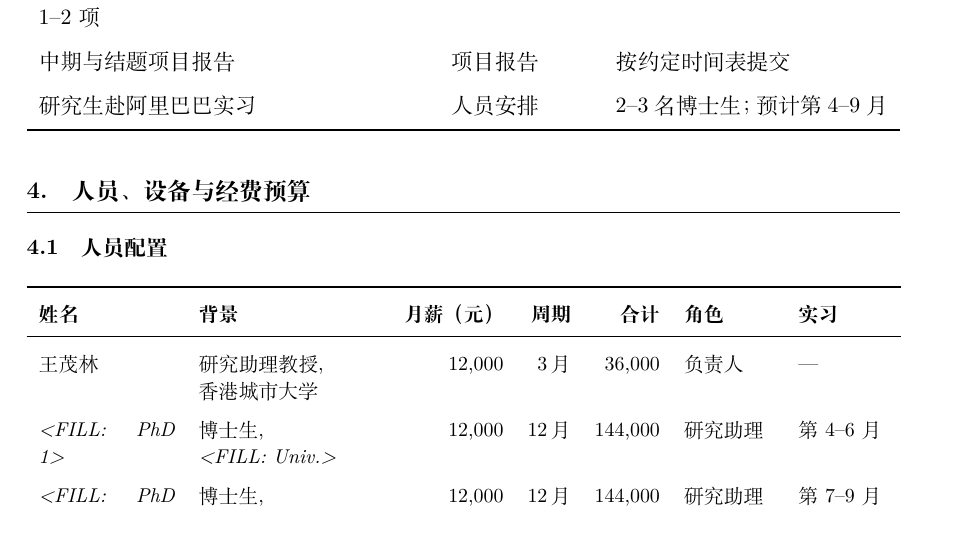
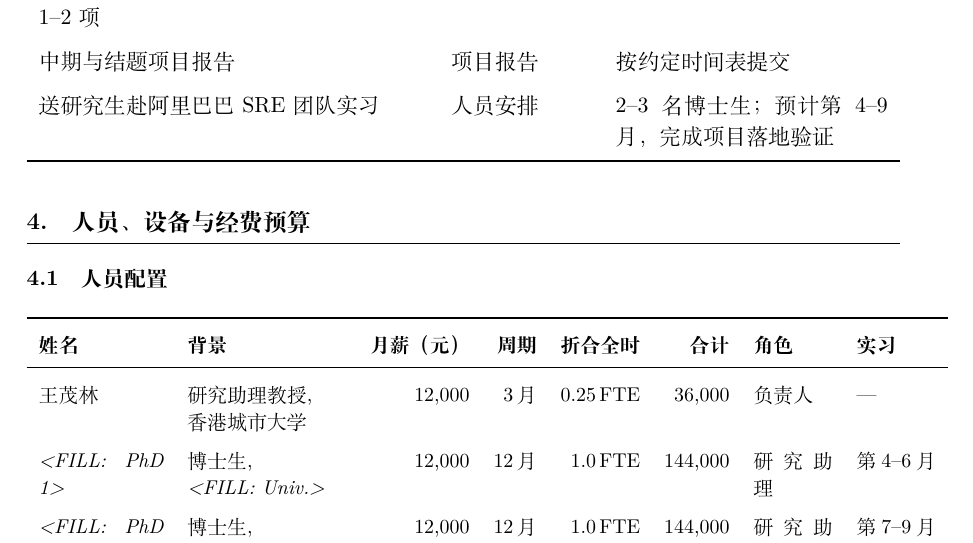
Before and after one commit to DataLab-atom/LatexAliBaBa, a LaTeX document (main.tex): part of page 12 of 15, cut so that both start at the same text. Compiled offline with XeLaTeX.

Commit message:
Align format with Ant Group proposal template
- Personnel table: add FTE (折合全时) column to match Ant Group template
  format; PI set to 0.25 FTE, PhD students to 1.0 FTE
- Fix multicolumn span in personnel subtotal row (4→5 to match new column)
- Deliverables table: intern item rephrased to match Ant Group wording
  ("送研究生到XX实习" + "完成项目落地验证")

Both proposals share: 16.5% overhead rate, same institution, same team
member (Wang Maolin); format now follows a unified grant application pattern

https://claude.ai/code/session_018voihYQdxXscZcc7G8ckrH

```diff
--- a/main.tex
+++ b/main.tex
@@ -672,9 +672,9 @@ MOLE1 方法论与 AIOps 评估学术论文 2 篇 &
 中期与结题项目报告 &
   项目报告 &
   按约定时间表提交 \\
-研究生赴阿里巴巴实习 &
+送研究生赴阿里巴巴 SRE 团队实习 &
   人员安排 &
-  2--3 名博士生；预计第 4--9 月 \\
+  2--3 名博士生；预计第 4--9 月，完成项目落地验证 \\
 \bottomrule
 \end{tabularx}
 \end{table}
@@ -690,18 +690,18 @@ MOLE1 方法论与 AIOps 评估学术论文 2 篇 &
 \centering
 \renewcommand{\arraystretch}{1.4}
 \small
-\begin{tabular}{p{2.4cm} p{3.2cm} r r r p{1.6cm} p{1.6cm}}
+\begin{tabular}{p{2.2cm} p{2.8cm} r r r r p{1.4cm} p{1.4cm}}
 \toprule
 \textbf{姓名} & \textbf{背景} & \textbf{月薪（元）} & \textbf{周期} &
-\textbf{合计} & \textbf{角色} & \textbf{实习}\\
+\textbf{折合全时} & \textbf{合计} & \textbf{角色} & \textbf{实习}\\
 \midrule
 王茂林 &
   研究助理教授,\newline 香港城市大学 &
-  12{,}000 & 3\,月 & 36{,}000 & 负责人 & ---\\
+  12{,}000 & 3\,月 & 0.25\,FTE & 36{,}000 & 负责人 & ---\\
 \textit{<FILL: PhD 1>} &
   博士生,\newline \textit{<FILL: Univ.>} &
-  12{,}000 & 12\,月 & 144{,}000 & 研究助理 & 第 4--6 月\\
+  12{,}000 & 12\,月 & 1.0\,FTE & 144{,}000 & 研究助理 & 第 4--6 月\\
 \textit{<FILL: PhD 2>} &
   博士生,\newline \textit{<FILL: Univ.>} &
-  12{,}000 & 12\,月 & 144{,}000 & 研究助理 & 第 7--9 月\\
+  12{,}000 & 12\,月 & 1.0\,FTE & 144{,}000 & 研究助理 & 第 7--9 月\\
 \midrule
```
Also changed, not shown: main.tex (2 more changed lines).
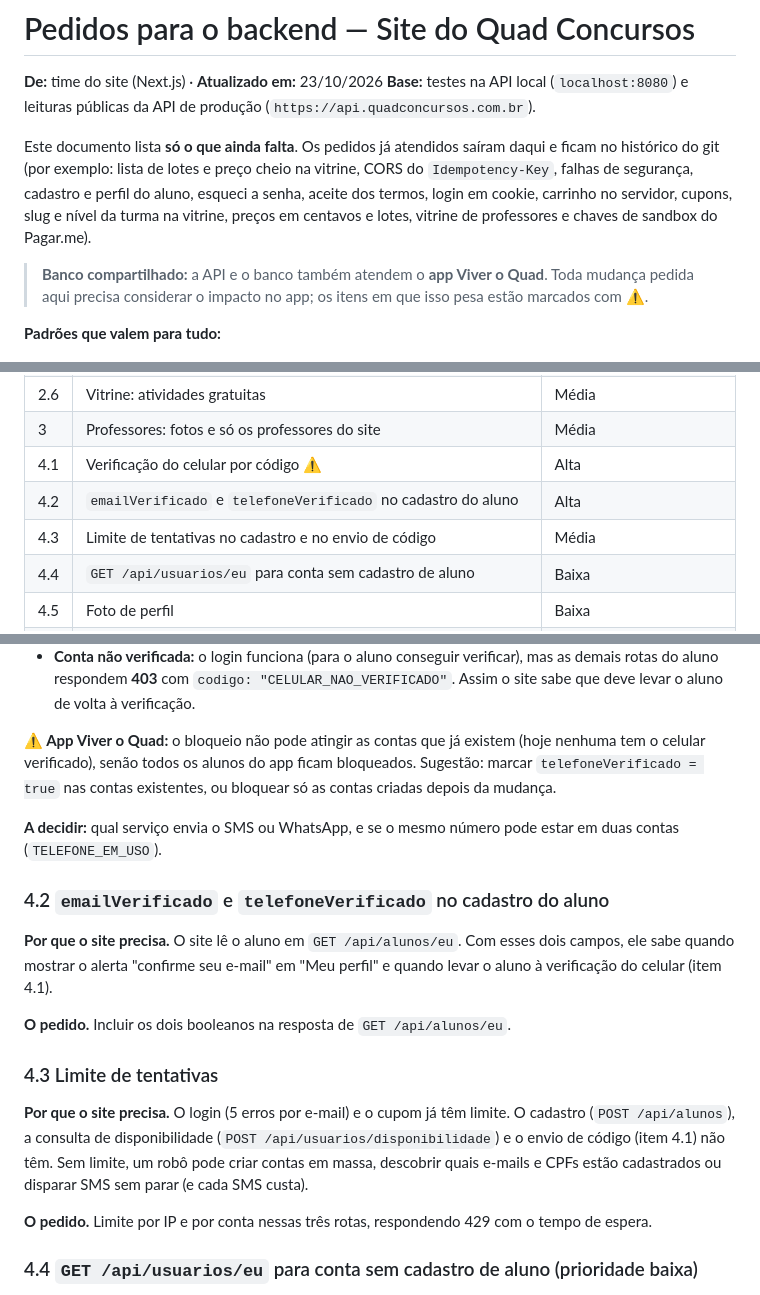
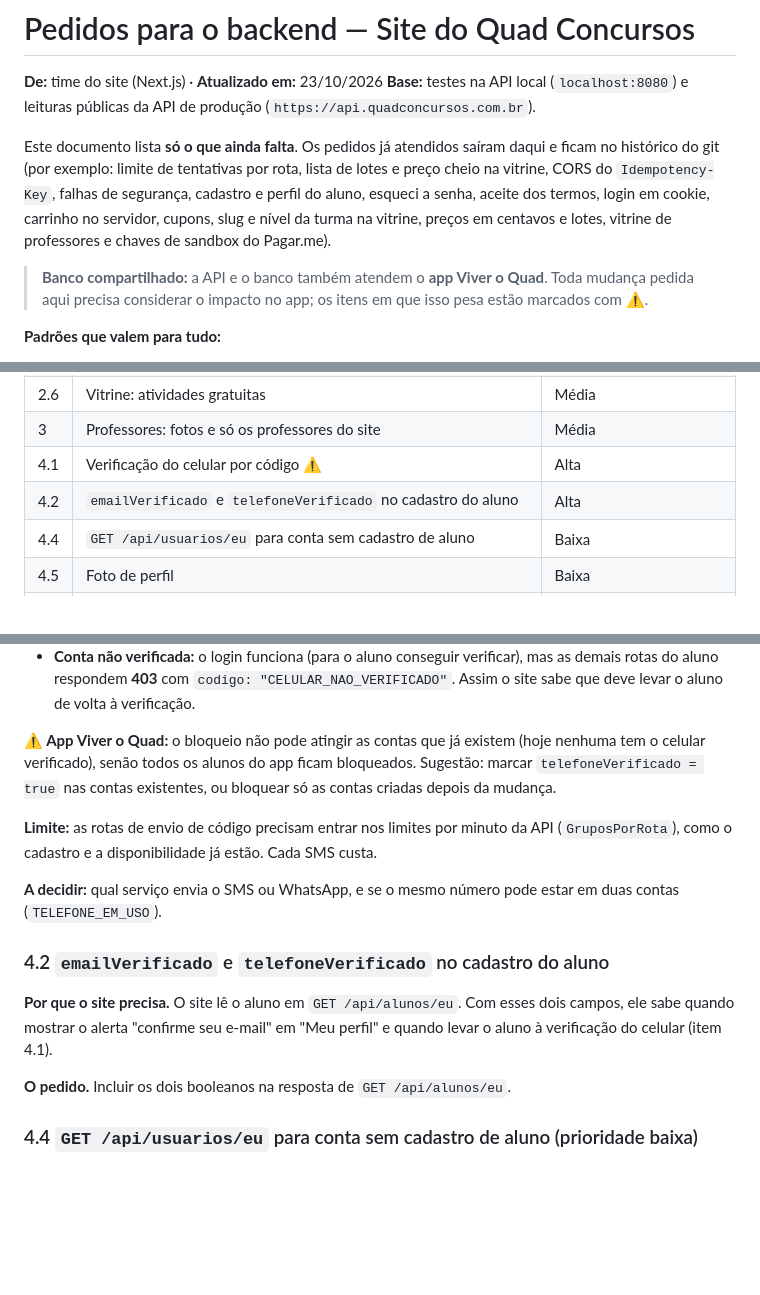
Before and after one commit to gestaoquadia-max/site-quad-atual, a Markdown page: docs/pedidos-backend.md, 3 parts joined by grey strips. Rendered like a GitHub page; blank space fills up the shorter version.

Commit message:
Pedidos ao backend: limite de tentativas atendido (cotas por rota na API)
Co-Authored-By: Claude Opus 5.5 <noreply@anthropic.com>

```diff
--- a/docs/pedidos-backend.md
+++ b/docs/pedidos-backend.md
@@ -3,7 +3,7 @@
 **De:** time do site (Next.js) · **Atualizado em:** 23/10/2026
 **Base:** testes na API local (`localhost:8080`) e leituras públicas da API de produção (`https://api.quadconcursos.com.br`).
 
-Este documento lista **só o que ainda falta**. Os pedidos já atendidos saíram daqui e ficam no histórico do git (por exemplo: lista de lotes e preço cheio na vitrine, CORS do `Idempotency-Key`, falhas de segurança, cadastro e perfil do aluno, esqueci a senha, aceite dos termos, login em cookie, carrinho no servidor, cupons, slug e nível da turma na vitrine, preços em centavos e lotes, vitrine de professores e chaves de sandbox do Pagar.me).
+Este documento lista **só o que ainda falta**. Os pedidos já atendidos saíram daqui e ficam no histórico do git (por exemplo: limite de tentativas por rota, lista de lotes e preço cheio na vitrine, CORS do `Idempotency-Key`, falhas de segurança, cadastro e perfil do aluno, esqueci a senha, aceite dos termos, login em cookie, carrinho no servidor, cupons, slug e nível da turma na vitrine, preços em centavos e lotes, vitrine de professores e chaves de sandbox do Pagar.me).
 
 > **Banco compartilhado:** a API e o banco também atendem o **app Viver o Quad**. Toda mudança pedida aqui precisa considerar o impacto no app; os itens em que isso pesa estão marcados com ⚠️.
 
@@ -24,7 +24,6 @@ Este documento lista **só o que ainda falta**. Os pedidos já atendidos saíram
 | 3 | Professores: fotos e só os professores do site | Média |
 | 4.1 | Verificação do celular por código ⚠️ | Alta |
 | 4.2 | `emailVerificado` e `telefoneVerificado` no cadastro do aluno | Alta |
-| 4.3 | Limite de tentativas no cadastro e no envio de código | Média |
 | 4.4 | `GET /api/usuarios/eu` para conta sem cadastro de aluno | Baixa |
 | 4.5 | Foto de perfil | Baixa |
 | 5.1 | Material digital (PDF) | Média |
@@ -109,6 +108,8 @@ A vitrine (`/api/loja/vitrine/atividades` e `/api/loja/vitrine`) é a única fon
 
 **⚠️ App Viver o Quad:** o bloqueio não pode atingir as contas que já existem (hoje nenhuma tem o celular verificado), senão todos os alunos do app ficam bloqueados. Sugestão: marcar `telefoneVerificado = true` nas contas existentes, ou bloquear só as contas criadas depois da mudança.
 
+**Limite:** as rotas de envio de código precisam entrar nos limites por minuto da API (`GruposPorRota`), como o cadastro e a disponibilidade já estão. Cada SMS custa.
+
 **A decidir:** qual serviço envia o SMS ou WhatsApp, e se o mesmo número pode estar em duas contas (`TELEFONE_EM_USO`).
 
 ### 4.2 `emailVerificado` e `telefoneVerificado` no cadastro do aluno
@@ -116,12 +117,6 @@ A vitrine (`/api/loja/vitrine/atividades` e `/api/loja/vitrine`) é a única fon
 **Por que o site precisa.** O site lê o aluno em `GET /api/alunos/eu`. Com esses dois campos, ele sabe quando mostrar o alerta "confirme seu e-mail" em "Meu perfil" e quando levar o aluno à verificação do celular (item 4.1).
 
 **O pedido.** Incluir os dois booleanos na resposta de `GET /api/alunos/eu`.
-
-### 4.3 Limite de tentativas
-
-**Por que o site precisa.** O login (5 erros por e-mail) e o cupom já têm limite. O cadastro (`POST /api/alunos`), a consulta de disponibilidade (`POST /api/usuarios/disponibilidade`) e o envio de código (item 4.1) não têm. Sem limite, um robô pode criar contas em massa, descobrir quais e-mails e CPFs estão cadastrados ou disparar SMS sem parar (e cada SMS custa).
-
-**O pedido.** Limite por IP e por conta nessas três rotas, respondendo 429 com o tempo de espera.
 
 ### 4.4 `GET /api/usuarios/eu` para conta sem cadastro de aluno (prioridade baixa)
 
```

= = = = = = =

**Aim of the exercise**
Each line above that includes "site" should be shown.

**Output of the task**
Before and after one commit to gestaoquadia-max/site-quad-atual, a Markdown page: docs/pedidos-backend.md, 3 parts joined by grey strips. Rendered like a GitHub page; blank space fills up the shorter version.
 **De:** time do site (Next.js) · **Atualizado em:** 23/10/2026
 | 3 | Professores: fotos e só os professores do site | Média |
 **Por que o site precisa.** O site lê o aluno em `GET /api/alunos/eu`. Com esses dois campos, ele sabe quando mostrar o alerta "confirme seu e-mail" em "Meu perfil" e quando levar o aluno à verificação do celular (item 4.1).
-**Por que o site precisa.** O login (5 erros por e-mail) e o cupom já têm limite. O cadastro (`POST /api/alunos`), a consulta de disponibilidade (`POST /api/usuarios/disponibilidade`) e o envio de código (item 4.1) não têm. Sem limite, um robô pode criar contas em massa, descobrir quais e-mails e CPFs estão cadastrados ou disparar SMS sem parar (e cada SMS custa).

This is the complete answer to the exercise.